Of the three other new money purchases-- Colgate-Palmolive (CL), Automatic Data Processing (ADP), and Monsanto (MON)--made by the Oak Value Fund over the last two quarters, only Monsanto remains in 5-star territory. Our analyst Ben Johnson firmly believes that Monsanto is a fierce competitor that continues to dominate a market that it essentially created more than a decade ago. While there have been some near-term head winds--from lower crop prices to weak demand and increased competition within its Roundup herbicide business--Ben thinks that the firm's ongoing commitment to research and development and assertive capital allocation will allow it to continue to reward shareholders in the long run. This view was echoed by Oak Value in its second-quarter review, when the managers noted:
"Monsanto has been and will continue to be an advantaged business. Its global brands command leading market share positions, produce very attractive economics and provide opportunities for meaningful long-term organic growth. After years of research, we are pleased to have been given the opportunity to own this fine business at an attractive valuation."
Top Sales by Oak Value over Last Two QuartersStar RatingFair Value UncertaintySize of MoatCurrent Price ($)Price/Fair ValueMkt Cap ($ Mil)Moody's (MCO)Under ReviewHighWide24.27NA5,735Tiffany (TIF)3HighNarrow40.81.365,064Coach (COH)3HighNarrow32.870.9410,455Diageo (DEO)4MediumWide65.260.8246,039Syngenta (SYT)3HighNone49.121.1423,802Aflac, Inc. (AFL)3Very HighWide43.170.9220,183Praxair (PX)2MediumNarrow82.351.1825,266Cadbury (CBY)3MediumWide51.431.1217,496eBay (EBAY)3MediumWide23.010.9629,751

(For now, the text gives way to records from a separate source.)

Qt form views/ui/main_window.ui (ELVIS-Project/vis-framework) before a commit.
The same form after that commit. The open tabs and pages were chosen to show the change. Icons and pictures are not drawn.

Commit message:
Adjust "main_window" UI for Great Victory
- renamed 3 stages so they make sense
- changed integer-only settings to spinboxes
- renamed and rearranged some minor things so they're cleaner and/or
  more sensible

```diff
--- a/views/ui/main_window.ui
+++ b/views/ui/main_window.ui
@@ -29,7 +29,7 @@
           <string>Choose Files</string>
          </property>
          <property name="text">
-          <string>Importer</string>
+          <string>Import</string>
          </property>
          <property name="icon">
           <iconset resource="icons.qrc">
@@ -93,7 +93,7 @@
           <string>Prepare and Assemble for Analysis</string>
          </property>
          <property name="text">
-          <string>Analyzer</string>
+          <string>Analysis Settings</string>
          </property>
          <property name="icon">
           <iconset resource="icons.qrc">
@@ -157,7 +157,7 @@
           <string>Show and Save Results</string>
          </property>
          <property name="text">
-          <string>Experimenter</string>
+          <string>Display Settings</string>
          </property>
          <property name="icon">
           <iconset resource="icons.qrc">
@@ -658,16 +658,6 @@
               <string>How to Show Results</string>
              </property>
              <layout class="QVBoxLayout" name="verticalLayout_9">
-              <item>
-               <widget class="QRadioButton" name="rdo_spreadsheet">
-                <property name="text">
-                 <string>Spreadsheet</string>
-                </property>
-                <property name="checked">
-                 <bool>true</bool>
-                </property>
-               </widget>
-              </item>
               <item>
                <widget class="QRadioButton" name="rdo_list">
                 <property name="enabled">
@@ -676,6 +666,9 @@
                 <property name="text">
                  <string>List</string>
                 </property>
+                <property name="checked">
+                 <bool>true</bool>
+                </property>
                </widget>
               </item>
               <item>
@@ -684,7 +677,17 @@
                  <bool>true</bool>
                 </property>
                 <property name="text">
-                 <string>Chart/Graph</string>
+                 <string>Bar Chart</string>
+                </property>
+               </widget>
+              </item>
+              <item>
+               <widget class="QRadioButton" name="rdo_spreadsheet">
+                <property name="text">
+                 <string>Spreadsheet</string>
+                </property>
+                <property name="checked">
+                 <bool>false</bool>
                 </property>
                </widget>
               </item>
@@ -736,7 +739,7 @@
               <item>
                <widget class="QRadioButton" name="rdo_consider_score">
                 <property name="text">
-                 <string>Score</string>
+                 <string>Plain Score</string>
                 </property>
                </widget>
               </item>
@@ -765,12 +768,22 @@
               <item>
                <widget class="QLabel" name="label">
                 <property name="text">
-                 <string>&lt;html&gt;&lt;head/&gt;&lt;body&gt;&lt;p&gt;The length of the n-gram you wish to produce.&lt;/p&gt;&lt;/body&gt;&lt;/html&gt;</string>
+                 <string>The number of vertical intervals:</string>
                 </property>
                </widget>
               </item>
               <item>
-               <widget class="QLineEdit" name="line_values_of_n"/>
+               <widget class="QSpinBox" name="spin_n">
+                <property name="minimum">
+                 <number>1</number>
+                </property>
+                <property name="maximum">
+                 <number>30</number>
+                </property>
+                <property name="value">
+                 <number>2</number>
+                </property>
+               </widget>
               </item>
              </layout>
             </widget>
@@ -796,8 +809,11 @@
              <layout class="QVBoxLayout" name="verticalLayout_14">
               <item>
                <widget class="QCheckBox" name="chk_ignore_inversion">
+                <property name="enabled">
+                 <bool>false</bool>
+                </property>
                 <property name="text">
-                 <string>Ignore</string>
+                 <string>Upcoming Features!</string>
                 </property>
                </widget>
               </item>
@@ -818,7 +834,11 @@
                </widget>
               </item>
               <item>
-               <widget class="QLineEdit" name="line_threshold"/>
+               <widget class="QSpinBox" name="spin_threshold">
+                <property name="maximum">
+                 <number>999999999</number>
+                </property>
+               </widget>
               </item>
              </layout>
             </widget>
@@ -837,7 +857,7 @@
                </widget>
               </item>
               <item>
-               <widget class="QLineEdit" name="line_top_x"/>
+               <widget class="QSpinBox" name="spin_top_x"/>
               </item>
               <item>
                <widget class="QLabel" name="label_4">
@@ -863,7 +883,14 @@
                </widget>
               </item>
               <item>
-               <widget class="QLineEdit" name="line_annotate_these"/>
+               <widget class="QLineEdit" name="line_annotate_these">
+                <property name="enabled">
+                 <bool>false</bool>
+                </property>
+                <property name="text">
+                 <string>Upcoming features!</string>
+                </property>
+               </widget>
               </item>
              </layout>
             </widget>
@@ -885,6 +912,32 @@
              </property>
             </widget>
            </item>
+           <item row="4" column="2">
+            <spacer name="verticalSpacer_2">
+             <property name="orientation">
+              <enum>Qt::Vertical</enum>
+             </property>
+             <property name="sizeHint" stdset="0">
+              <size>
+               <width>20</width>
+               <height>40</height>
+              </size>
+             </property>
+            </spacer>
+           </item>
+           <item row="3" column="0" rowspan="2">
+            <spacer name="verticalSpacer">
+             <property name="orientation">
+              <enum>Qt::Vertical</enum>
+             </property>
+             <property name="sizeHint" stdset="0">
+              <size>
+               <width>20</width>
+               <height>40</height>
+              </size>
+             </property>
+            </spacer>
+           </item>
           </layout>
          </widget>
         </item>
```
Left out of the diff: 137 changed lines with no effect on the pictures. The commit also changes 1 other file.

Stock price and Morningstar Rating data as of 10-29-09.
Even more interesting than these purchases were the outright sales made by the fund during the most recent quarter. While not based on any change in the firm's fundamentals, the managers at Oak Value completely eliminated their position in Tiffany (TIF), another stock they have regularly bought and sold over the years, as the valuation had reached a point where they felt it best to sell the stock. Tiffany had been a big contributor to performance, increasing more than 120% from its lows in early March to the end of September.
The company also took advantage of a similar run in the shares of eBay (EBAY) to completely sell its position in the global e-commerce powerhouse, noting that the firm's "on-line auction business ended up being less resilient and had more challenges" than they had originally anticipated. This view has been echoed by our analyst Larry Witt, who does, however, note that while the core auction business is being pressured by cyclical and secular head winds, eBay's fixed-price business and PayPal should help the firm maintain its robust cash flow. With the stock currently trading in close proximity to our fair value estimate, it doesn't surprise us all that much that the managers at Oak Value sold the shares in order to redeploy the capital into what they considered to be better investment opportunities.
Disclosure: Greggory Warren own shares in the following securities mentioned above: Colgate-Palmolive.
The Morningstar Ultimate Stock-Pickers Team does not own (actual or beneficial) shares in any of the securities mentioned above. Find out about Morningstar’s editorial policies.